(Excerpts from a dataset)
▼

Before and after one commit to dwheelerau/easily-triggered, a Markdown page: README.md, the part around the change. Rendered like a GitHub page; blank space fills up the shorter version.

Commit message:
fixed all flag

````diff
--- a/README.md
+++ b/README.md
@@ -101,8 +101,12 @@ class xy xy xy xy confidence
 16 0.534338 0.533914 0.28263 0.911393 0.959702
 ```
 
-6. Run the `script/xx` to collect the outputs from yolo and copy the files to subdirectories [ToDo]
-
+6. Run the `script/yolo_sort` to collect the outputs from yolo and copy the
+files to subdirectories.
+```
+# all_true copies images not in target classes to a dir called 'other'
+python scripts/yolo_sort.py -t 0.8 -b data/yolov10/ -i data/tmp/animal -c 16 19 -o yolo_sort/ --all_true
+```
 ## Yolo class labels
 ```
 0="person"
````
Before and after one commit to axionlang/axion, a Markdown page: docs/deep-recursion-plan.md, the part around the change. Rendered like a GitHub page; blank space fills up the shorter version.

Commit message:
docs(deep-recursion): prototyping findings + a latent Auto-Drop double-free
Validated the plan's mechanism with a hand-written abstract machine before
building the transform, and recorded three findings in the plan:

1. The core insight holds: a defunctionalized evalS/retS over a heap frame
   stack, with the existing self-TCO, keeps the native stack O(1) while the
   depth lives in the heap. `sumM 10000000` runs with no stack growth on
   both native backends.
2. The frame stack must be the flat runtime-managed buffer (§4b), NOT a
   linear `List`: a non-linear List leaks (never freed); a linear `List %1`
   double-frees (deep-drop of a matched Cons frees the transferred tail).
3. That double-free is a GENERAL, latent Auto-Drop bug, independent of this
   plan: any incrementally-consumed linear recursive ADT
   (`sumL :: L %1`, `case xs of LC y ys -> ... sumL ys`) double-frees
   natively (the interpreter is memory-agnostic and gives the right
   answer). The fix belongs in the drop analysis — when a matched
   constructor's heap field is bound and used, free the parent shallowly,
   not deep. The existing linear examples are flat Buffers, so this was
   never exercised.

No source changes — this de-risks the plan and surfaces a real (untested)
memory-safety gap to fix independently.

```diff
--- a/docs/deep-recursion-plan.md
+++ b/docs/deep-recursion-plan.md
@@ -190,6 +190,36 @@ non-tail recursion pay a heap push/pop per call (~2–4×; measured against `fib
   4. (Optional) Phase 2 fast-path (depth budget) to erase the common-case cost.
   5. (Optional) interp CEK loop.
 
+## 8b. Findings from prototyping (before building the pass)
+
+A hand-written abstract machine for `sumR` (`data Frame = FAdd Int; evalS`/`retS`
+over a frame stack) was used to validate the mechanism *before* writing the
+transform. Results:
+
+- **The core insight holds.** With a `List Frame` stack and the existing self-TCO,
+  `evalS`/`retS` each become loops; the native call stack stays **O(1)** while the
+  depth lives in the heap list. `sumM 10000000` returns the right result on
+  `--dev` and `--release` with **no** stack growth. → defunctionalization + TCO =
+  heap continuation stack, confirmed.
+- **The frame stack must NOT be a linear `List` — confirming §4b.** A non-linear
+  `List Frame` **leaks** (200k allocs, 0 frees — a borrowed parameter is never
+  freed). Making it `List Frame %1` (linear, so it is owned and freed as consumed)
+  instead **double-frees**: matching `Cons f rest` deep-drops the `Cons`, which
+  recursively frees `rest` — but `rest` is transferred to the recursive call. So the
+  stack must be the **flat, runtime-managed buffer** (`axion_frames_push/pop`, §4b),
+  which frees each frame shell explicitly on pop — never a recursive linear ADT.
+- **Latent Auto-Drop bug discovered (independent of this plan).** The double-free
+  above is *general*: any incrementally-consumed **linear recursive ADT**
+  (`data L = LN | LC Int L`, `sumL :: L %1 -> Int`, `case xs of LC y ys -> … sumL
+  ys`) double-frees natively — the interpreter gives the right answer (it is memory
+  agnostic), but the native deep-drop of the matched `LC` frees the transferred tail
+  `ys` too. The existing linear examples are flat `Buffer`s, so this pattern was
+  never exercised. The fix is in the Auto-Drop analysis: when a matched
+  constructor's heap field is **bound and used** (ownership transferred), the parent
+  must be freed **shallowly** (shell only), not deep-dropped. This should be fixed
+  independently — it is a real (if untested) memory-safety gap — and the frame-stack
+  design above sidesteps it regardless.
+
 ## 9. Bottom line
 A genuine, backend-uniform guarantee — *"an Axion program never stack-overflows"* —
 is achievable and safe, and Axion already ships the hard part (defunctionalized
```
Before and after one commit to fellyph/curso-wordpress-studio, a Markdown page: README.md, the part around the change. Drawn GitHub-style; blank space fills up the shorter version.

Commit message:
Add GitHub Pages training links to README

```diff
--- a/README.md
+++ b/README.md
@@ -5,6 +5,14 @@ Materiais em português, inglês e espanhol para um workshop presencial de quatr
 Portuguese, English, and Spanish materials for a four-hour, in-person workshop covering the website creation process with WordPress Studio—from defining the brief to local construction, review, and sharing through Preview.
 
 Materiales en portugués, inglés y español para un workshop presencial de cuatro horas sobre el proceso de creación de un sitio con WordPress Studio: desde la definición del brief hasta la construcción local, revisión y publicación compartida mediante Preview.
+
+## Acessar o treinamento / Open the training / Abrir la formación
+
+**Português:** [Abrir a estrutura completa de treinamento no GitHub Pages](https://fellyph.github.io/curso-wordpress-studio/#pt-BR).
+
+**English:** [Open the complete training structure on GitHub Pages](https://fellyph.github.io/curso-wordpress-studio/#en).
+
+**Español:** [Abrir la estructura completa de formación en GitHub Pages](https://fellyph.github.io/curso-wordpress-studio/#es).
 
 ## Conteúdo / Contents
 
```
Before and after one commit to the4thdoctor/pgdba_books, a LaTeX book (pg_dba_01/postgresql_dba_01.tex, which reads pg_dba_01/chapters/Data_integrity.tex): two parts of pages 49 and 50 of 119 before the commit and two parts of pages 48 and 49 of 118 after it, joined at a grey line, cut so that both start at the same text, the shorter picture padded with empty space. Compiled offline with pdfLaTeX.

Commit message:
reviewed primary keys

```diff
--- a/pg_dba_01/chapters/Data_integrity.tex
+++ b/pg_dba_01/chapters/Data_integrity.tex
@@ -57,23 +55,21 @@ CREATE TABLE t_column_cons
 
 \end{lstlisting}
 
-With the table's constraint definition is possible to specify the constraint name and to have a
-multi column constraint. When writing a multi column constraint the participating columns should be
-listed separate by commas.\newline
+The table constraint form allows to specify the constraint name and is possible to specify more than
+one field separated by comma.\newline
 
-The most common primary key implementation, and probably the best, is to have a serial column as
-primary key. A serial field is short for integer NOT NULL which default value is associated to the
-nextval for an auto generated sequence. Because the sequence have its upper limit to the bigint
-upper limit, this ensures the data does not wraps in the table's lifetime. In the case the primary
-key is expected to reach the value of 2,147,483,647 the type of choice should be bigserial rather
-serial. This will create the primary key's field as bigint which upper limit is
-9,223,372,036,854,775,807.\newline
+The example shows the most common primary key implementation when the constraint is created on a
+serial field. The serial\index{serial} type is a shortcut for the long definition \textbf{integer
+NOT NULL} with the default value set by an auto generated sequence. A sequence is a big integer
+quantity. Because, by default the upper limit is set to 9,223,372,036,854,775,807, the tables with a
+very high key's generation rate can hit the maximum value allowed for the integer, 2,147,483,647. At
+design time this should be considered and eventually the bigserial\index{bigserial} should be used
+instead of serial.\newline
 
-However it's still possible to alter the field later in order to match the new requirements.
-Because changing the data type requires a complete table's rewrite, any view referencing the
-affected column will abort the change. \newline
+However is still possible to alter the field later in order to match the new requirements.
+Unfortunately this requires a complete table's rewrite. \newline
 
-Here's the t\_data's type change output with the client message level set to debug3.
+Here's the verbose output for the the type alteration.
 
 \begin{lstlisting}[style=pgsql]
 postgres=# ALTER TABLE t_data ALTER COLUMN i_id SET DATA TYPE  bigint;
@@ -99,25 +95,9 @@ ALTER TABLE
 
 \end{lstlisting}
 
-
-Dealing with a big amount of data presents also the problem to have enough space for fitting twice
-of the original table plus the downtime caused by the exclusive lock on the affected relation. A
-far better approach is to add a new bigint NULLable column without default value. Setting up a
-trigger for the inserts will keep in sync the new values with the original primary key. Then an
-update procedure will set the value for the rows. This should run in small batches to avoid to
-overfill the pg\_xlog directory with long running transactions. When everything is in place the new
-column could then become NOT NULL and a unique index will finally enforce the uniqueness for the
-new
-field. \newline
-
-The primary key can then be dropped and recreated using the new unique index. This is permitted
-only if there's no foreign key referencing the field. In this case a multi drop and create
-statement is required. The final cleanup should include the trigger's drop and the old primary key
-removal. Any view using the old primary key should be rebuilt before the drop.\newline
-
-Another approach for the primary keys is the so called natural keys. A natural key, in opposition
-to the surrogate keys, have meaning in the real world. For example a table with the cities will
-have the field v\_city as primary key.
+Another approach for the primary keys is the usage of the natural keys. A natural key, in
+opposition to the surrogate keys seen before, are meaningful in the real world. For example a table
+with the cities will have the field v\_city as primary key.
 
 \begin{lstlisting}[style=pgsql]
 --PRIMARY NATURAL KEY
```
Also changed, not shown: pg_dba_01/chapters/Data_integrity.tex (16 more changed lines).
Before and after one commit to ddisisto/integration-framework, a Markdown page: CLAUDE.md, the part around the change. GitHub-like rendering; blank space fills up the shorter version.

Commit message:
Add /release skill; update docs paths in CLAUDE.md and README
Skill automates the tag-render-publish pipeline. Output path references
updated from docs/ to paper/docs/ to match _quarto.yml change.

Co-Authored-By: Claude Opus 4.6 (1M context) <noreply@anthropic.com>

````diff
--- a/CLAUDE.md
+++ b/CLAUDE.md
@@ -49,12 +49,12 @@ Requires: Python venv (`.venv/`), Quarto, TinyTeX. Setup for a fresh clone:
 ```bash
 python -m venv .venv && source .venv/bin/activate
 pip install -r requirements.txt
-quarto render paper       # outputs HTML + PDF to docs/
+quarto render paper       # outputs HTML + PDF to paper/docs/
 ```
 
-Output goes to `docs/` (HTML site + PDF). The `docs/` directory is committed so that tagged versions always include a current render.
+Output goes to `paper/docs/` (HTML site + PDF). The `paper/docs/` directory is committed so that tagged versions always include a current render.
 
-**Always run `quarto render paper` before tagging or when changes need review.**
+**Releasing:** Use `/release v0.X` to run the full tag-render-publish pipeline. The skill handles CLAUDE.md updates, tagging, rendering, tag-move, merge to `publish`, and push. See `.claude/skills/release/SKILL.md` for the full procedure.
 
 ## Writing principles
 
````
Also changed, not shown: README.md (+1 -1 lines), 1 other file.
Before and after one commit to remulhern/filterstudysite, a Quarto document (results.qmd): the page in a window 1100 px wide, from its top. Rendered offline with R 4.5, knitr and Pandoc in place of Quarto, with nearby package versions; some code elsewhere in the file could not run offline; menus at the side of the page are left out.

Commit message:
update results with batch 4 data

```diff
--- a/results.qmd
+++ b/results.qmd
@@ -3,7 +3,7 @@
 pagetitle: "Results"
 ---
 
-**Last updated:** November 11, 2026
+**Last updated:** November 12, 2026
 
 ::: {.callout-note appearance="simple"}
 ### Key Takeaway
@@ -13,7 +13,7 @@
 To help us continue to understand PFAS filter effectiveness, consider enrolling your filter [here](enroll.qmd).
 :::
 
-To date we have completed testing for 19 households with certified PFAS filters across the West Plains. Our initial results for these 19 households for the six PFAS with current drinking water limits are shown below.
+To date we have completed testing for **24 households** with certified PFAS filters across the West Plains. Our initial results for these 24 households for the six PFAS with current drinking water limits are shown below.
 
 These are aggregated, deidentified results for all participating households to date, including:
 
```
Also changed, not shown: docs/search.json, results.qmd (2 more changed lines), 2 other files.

▲

Assignment:
Set apart and copy each line of the records that holds the word "keys".

Response to the task:
reviewed primary keys
-Another approach for the primary keys is the so called natural keys. A natural key, in opposition
-to the surrogate keys, have meaning in the real world. For example a table with the cities will
+Another approach for the primary keys is the usage of the natural keys. A natural key, in
+opposition to the surrogate keys seen before, are meaningful in the real world. For example a table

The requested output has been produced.